### RECORDS PROVIDED ###

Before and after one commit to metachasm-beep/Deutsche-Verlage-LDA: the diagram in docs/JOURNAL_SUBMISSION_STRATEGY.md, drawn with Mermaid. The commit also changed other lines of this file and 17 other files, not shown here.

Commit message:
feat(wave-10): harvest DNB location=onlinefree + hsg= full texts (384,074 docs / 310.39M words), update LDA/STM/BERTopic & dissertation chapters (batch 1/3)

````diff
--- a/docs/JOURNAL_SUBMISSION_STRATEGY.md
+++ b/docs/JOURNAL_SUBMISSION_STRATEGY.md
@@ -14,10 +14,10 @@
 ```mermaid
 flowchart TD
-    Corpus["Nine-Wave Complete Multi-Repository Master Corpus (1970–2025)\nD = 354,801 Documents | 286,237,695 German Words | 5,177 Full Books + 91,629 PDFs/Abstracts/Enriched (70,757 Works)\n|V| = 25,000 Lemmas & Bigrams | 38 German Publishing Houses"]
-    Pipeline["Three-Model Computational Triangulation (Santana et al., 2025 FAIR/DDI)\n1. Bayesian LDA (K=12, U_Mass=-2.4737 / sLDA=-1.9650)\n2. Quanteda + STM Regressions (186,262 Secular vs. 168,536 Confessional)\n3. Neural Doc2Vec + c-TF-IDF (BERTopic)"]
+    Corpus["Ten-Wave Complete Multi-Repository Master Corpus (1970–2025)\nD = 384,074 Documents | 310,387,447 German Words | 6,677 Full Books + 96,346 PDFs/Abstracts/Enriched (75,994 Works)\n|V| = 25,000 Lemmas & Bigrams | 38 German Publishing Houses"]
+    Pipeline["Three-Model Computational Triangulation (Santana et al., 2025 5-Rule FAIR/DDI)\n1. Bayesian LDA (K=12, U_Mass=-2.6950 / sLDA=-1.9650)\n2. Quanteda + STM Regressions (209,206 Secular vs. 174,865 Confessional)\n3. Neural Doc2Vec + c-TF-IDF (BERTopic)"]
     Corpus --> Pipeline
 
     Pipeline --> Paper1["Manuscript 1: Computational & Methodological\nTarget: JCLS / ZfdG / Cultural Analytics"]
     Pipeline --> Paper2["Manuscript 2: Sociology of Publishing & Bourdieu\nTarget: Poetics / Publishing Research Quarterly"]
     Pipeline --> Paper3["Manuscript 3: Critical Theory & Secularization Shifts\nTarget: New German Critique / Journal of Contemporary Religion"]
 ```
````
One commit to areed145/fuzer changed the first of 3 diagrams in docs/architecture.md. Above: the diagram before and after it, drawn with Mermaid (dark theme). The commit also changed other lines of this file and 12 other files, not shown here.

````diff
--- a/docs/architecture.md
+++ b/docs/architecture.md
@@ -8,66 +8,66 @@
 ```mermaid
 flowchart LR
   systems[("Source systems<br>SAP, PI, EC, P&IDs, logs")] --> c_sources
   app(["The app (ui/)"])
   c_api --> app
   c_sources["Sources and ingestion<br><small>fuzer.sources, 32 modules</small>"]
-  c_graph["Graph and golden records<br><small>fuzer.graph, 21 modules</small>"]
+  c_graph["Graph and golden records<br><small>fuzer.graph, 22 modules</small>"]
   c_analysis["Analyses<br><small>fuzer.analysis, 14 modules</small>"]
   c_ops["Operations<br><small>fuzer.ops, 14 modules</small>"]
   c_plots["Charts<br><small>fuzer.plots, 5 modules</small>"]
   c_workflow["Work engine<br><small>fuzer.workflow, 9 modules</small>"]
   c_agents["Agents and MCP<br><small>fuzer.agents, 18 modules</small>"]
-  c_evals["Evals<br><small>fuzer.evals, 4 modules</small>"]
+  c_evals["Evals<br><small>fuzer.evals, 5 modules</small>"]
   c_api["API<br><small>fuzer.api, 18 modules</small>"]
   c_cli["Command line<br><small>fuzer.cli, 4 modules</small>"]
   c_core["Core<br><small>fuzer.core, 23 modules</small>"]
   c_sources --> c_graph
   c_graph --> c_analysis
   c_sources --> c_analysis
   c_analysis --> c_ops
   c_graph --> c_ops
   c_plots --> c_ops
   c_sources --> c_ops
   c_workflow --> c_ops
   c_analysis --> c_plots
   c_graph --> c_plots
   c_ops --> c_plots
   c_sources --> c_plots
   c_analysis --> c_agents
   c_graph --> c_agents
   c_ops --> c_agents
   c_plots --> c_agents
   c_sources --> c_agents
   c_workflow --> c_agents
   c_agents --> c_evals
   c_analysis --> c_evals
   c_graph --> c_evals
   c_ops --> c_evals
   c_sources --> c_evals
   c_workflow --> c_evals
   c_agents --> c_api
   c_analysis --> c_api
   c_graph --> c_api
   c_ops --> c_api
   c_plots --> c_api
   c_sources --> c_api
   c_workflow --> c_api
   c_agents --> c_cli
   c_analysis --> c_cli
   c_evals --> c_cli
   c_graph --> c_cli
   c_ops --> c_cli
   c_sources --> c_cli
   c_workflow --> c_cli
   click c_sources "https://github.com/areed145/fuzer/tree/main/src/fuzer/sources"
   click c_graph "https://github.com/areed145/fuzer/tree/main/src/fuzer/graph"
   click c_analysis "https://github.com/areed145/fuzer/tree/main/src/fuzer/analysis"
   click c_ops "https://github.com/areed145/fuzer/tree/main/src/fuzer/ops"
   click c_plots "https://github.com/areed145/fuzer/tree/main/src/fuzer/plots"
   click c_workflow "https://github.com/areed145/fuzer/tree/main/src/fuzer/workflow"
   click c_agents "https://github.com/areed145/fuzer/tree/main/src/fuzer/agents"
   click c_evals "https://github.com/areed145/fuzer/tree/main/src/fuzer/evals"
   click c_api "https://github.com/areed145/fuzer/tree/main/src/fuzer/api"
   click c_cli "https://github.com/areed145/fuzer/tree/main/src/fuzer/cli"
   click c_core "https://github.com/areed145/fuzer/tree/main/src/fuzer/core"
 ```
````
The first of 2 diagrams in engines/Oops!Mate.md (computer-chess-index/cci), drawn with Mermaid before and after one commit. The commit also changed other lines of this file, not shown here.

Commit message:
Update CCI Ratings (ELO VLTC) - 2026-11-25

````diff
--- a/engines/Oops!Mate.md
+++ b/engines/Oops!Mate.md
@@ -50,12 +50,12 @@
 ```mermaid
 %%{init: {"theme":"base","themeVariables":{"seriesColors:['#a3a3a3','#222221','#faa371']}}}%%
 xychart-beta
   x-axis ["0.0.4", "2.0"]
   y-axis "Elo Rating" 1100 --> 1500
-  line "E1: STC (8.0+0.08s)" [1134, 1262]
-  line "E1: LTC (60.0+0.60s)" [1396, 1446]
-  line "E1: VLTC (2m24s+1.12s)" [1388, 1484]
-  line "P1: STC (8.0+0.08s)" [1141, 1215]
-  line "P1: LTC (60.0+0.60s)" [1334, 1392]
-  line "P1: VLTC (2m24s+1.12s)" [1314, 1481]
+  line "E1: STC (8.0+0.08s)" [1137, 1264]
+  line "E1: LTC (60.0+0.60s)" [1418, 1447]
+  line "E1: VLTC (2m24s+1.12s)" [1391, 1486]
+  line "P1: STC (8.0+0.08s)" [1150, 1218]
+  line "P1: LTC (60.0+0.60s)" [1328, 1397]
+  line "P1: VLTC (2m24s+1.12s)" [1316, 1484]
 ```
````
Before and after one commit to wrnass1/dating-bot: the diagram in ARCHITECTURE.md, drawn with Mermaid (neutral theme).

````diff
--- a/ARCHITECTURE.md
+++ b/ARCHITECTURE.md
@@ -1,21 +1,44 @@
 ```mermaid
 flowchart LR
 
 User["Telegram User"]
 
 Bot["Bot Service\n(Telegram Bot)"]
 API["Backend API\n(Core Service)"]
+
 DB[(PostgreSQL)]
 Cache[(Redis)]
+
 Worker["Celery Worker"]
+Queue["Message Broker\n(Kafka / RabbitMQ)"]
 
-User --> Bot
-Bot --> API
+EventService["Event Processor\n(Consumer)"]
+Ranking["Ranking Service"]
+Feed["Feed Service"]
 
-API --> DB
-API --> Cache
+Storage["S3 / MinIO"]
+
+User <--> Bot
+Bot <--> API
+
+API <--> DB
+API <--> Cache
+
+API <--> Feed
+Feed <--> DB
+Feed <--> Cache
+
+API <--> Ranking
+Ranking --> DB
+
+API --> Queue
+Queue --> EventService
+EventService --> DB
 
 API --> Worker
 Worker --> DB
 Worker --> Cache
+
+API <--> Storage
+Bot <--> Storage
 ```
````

###

* WHAT YOU ARE ASKED TO DO: Examine the listing and count its lines containing the word "docs". State the count alone.

* TASK SOLUTION: 7